Google has sold its Motorola Mobility subsidiary to Lenovo for $2.91 billion. As part of the deal, Lenovo will garner the Motorola brand, Motorola patent portfolio, and line of current and future Motorola products.
Lenovo says it plans to turn itself into a strong global competitor in the smartphone market. Meanwhile, Google will maintain ownership of the "vast majority" of the Motorola Mobility patent portfolio, including current patent applications and invention disclosures.
“The acquisition of such an iconic brand, innovative product portfolio and incredibly talented global team will immediately make Lenovo a strong global competitor in smartphones. We will immediately have the opportunity to become a strong global player in the fast-growing mobile space,” said Yang Yuanqing, chairman and CEO of Lenovo.
“We are confident that we can bring together the best of both companies to deliver products customers will love and a strong, growing business.”
Lenovo will be paying the $2.91 billion purchase price with $1.41 billion paid at close, comprised of $660 million in cash and $750 million in Lenovo ordinary shares.

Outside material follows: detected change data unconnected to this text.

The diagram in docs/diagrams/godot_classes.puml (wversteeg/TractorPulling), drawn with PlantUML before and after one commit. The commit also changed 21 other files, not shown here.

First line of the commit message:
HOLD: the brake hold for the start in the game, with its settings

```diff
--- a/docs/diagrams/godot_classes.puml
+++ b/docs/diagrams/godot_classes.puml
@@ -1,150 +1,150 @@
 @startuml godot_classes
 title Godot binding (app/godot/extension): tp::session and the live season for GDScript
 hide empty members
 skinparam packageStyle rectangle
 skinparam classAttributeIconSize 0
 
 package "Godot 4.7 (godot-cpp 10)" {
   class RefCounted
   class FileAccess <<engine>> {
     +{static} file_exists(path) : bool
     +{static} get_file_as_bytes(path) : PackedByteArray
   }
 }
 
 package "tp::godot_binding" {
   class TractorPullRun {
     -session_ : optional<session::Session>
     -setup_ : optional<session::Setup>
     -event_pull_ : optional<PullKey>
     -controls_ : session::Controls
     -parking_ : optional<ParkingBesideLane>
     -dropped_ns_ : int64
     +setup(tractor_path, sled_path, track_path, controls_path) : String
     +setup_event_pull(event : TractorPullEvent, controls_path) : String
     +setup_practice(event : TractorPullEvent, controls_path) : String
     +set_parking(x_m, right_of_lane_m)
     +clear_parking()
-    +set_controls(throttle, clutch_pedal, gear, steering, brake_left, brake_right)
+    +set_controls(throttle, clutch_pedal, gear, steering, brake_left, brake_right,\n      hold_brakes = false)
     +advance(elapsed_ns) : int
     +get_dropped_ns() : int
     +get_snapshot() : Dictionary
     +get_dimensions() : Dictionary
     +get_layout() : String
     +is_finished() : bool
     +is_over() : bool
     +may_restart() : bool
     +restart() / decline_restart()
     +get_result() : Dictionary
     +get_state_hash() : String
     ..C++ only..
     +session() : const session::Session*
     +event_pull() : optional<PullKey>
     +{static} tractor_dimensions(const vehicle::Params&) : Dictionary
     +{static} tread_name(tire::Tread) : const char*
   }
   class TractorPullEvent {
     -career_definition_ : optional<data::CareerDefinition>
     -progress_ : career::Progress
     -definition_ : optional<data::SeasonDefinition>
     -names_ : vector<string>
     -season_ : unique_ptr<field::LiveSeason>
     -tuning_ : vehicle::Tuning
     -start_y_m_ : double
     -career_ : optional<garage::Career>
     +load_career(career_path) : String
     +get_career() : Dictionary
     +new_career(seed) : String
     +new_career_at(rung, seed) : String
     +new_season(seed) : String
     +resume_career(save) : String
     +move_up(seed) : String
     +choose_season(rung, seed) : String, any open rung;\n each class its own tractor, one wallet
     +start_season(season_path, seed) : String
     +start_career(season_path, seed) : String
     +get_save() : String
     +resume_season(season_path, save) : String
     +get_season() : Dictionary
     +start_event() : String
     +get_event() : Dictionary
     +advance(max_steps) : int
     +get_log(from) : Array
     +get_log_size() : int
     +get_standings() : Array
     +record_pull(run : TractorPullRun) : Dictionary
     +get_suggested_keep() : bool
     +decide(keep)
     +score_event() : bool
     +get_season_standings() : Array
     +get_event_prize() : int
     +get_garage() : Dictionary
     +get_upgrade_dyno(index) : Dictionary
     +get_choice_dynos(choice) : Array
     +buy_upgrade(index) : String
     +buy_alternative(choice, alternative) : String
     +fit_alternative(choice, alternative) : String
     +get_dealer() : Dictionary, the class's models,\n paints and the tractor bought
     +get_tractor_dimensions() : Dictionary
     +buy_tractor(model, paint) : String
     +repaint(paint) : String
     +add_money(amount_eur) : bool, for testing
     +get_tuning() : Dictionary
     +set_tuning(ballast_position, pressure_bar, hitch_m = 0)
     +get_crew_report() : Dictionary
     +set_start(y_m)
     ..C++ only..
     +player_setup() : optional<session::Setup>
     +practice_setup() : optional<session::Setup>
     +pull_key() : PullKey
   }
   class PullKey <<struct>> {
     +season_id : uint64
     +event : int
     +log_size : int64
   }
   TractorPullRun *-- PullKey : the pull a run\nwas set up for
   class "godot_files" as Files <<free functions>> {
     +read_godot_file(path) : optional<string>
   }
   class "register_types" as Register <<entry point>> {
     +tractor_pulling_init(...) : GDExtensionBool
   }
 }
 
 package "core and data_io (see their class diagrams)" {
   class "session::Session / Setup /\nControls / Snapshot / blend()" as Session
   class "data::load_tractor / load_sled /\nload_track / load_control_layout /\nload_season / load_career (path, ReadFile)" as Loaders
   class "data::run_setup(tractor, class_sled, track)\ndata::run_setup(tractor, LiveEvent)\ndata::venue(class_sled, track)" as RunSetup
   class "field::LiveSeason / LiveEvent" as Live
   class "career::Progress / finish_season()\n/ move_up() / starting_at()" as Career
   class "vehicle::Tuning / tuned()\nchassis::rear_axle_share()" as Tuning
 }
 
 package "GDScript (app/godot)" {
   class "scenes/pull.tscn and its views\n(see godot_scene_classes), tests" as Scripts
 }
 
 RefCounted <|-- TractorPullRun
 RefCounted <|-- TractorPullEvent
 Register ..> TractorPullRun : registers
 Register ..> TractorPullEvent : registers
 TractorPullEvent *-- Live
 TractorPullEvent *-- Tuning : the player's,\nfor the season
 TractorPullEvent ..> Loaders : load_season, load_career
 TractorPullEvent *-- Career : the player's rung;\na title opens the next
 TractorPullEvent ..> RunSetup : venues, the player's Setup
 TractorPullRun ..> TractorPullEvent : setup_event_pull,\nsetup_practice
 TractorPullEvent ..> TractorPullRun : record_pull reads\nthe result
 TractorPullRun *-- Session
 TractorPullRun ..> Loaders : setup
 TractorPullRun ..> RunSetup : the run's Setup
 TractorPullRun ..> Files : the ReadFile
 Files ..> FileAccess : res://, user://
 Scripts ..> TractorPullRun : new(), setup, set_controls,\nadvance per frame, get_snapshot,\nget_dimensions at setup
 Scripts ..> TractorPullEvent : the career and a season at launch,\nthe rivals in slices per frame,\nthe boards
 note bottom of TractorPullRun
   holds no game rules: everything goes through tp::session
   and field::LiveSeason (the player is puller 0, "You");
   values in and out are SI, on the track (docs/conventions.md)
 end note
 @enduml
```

The remaining $1.5 billion will be paid in the form of a three-year promise.
“Lenovo has the expertise and track record to scale Motorola Mobility into a major player within the Android ecosystem," said Larry Page, CEO, Google. "This move will enable Google to devote our energy to driving innovation across the Android ecosystem, for the benefit of smartphone users everywhere.”

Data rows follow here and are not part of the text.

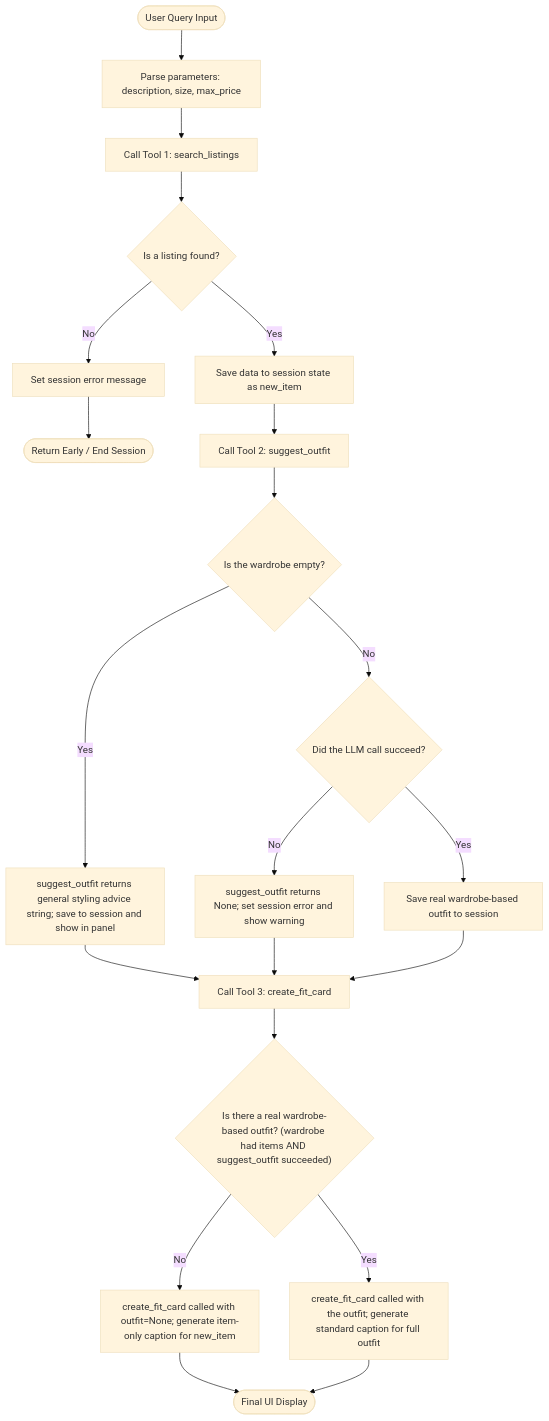
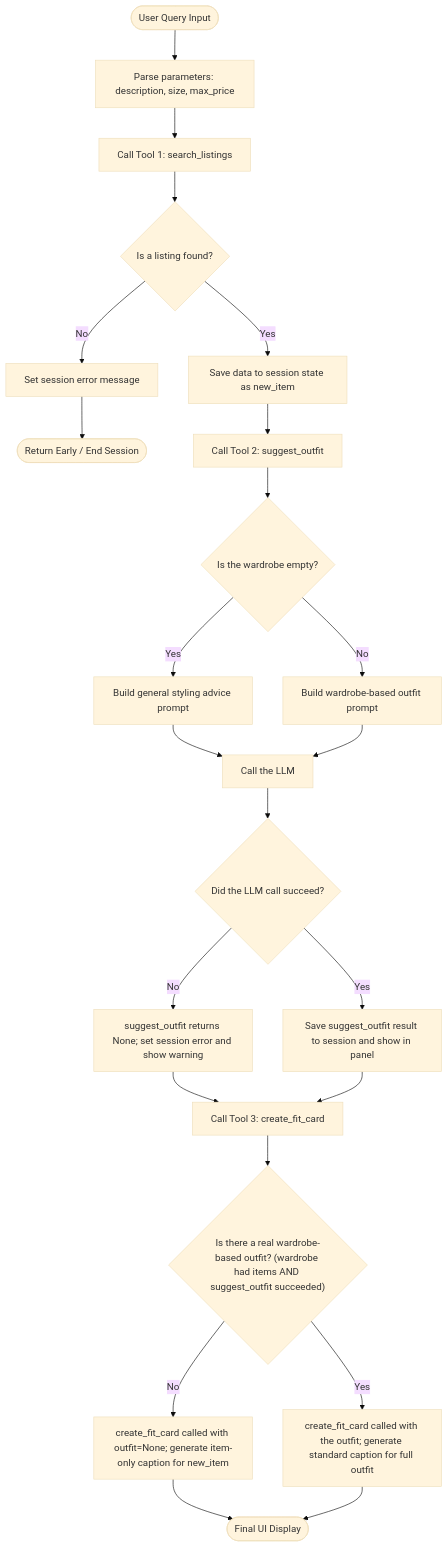
One commit to EmiEscu/ai201-project2-fitfindr-starter changed the diagram in planning.md. Above: the diagram before and after it, drawn with Mermaid (base theme).

Commit message:
E: Simply changed the decision tree to showcase LLM usage

````diff
--- a/planning.md
+++ b/planning.md
@@ -209,27 +209,31 @@
 ```mermaid
 flowchart TD
     %% Query Phase
     Start([User Query Input]) --> Parse[Parse parameters: description, size, max_price]
     Parse --> T1[Call Tool 1: search_listings]
     
     %% Decision 1: Search Results
     T1 --> Dec1{Is a listing found?}
     
     Dec1 -- No --> Err1[Set session error message] --> EndEarly([Return Early / End Session])
     
     Dec1 -- Yes --> SaveT1[Save data to session state as new_item] --> T2[Call Tool 2: suggest_outfit]
     
     %% Decision 2: Outfit Generation
     T2 --> Dec2{Is the wardrobe empty?}
-    
-    Dec2 -- Yes --> Advice["suggest_outfit returns general styling advice string; save to session and show in panel"] --> T3[Call Tool 3: create_fit_card]
-    Dec2 -- No --> Dec2b{Did the LLM call succeed?}
-    Dec2b -- No --> FailT2["suggest_outfit returns None; set session error and show warning"] --> T3
-    Dec2b -- Yes --> SaveT2[Save real wardrobe-based outfit to session] --> T3
-    
+
+    Dec2 -- Yes --> PromptA[Build general styling advice prompt]
+    Dec2 -- No --> PromptB[Build wardrobe-based outfit prompt]
+    PromptA --> LLM[Call the LLM]
+    PromptB --> LLM
+
+    LLM --> Dec2b{Did the LLM call succeed?}
+    Dec2b -- No --> FailT2["suggest_outfit returns None; set session error and show warning"] --> T3[Call Tool 3: create_fit_card]
+    Dec2b -- Yes --> SaveT2["Save suggest_outfit result to session and show in panel"] --> T3
+
     %% Decision 3: Fit Card Customization
     T3 --> Dec3{"Is there a real wardrobe-based outfit? (wardrobe had items AND suggest_outfit succeeded)"}
     
     Dec3 -- No --> Capt1["create_fit_card called with outfit=None; generate item-only caption for new_item"] --> UI([Final UI Display])
     Dec3 -- Yes --> Capt2["create_fit_card called with the outfit; generate standard caption for full outfit"] --> UI
 ```
````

“As part of Lenovo, Motorola Mobility will have a rapid path to achieving our goal of reaching the next 100 million people with the mobile internet," said Dennis Woodside, Motorola Mobility CEO. "With the recent launches of Moto X and Moto G, we have tremendous momentum right now and Lenovo’s hardware expertise and global reach will only help to accelerate this.”
It's a big deal, considering Google purchased Motorola Mobility for $12.5 billion in August 2011. Even though Motorola shipped the Moto X and Moto G under Google, the handset arm lost money for the company. Last quarter it reported a $248 million loss, less than -21 per cent of Motorola Mobile segment revenues, and in the year ago quarter showed a $192 million loss.

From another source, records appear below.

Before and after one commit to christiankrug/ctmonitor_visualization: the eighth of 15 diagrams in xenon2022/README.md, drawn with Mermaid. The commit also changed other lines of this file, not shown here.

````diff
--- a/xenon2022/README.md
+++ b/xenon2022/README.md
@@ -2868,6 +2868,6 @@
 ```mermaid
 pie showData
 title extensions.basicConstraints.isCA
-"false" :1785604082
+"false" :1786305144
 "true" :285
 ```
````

In a conference call Wednesday afternoon, Yuanqing said Lenovo would bring Motorola Mobility to profitability and will challenge global smartphone leaders over the next few years. The company saw it as a logical purchase because of Motorola's positioning in North America and Latin America, which will help the China-based Lenovo quickly grow its smartphone business.
Lenovo said the Motorola brand would be used in North America, Latin America and Europe, and the Lenovo brand will be used in China and emerging markets. Lenovo wouldn't say for sure if the majority of Motorola manufacturing would stay in the US, and said it would look at what's most effective. Lenovo wants eventually to sell 100 million smartphones a year, Yuanqing said.
Following the deal's announcement, Google's stock rose more than 2 per cent in extended trading Wednesday afternoon.
Google will be holding its quarterly earnings call Thursday afternoon, where we suspect we'll hear plenty more about Google's reasoning behind selling.